ANMF federal secretary Annie Butler said on March 1 that a succession of federal governments have “done nothing” to address the ever-increasing shortages of registered nurses and qualified carers working in the sector. She said this means that elderly residents have been “made to suffer”.
The ANMF said the government’s “immediate response” of $452 million in public funds to be tied to providing better care. Given the billions of taxpayer dollars aged-care providers receive annually, the lack of transparency must be rectified, it said.
After a two-year inquiry, involving more than 10,000 submissions and 23 public hearings, the commission produced a 1000-page final report.
Distressing evidence from overwhelmed nurses, carers, elderly residents and their families exposed that a root cause of so much of the residents’ neglect in private centres is understaffing.
The commission summarised the problem as “substandard care and abuse”. Two commissioners made 148 recommendations, although they differed on 43. The lack of unanimity will no doubt allow the government some wriggle room on which proposals it will support.
Unions covering the aged care sector, together with the Australian Council of Trade Unions, have put forward a comprehensive plan involving four key measures: mandated minimum staffing levels and a required mix of skills and qualifications in every residential facility; transparency and accountability for government funds; mandated training requirements (including infection control and ongoing professional development) accessible to all staff and paid by the employer; and government funding to be increased and linked to care and employment of permanent staff on decent wages.
The Health Services Union (HSU) said the sector needs “transformation” not “tinkering”. HSU national president Gerard Hayes said workers need a substantial pay rise and called for an extra $5 an hour in all major aged care classifications.
HSU aged care workers spoke to the union about their work.
Karen said: “Sometimes I finish my shift and I’m in tears because I knew I couldn’t provide the support the residents needed. It’s a production line.”
Chrissy said: “Where’s the money going? Residents are paying thousands of dollars a month and there’s lots of taxpayer funding. Where’s it all going?”
Rachel said: “Residents are told to pick their two days a week they want a shower. There’s a lady who likes her hair blow dried just once a week. That’s it. But I just don’t have the time to do it and I feel awful.”
Honorine said: “Not having enough time to spend on each resident’s care is heartbreaking. Everyone does the best they can but there is only so much we can do in this broken system.”
“We also need a sustainable funding model,” Hayes said. “Research we commissioned for the royal commission shows we could fund a pay rise, an additional 59,000 aged care jobs and close to 90 minutes of additional resident care per day, through a 0.65% increase in the Medicare levy.”
An extra $8 billion a year in government funding is necessary to tackle the crisis in the aged care system, the union said.
The Australia Institute supports a new Medicare-style levy to pay for essential aged care changes. “Increasing the Medicare levy by at least 1%, or a new progressive Aged Care levy, is a rare opportunity to shore up Australia’s dwindling revenue base,” Ben Oquist, executive director of the Australia Institute, said on March 1.
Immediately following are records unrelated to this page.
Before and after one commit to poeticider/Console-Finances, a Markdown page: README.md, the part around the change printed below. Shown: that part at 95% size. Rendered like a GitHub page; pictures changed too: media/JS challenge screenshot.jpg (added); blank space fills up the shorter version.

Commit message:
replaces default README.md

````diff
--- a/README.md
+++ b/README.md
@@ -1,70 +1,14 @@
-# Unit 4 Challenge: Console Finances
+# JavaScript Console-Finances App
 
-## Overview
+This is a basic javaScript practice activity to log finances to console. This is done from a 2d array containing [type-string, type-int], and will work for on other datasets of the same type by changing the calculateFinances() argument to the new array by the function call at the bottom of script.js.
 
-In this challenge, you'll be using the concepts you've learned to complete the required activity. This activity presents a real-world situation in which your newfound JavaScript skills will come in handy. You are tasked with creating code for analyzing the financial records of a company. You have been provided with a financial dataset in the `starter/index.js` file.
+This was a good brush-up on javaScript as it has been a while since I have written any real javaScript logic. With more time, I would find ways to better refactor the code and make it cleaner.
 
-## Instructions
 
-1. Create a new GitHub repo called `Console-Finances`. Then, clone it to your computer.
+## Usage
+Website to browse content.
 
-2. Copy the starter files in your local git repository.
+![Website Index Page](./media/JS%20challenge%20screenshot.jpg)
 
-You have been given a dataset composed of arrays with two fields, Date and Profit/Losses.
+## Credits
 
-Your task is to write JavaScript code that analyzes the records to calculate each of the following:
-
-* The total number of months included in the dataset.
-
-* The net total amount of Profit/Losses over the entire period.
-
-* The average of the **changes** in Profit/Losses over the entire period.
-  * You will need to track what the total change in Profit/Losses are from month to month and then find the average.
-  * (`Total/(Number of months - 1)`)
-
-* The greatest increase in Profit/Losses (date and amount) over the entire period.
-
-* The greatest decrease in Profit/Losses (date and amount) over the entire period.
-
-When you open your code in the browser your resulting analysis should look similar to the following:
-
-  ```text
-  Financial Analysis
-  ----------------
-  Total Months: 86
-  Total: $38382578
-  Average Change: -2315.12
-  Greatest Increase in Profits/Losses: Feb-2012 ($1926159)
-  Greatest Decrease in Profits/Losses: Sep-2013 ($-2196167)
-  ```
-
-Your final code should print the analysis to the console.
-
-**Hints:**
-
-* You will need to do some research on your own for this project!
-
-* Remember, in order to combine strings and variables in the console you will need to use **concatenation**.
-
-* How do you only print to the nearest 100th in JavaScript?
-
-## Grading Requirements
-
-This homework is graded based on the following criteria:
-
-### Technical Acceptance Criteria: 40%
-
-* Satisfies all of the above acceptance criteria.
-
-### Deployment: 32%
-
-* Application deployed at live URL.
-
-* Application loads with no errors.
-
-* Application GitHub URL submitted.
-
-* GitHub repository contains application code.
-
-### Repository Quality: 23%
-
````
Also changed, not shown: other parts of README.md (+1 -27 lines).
Socialist Alliance Moreland City councillor Sue Bolton said the way the pandemic took hold in residential aged-care homes in Victoria and New South Wales was “waiting to happen” because the system has been left to private corporations to run.
“The privatisation of this essential health service must end,” she told Green Left last year.
The deregulation of the aged care sector began after the Aged Care Act allowed mandatory staffing ratios to be removed and the workforce to be casualised. This led to insufficient pay, with no entitlement to paid sick leave for the largely casual work force.
Bupa and Estia Health are not specialists in aged care, yet they receive $1 billion each year from the federal government. Neither are these profit-gouging companies required to employ a registered nurse to be on-site 24 hours a day, Bolton said.
The commissioners said their examination of the sector “cannot help but paint a gloomy picture … The delivery of aged care in Australia is not intended to be cruel or uncaring.”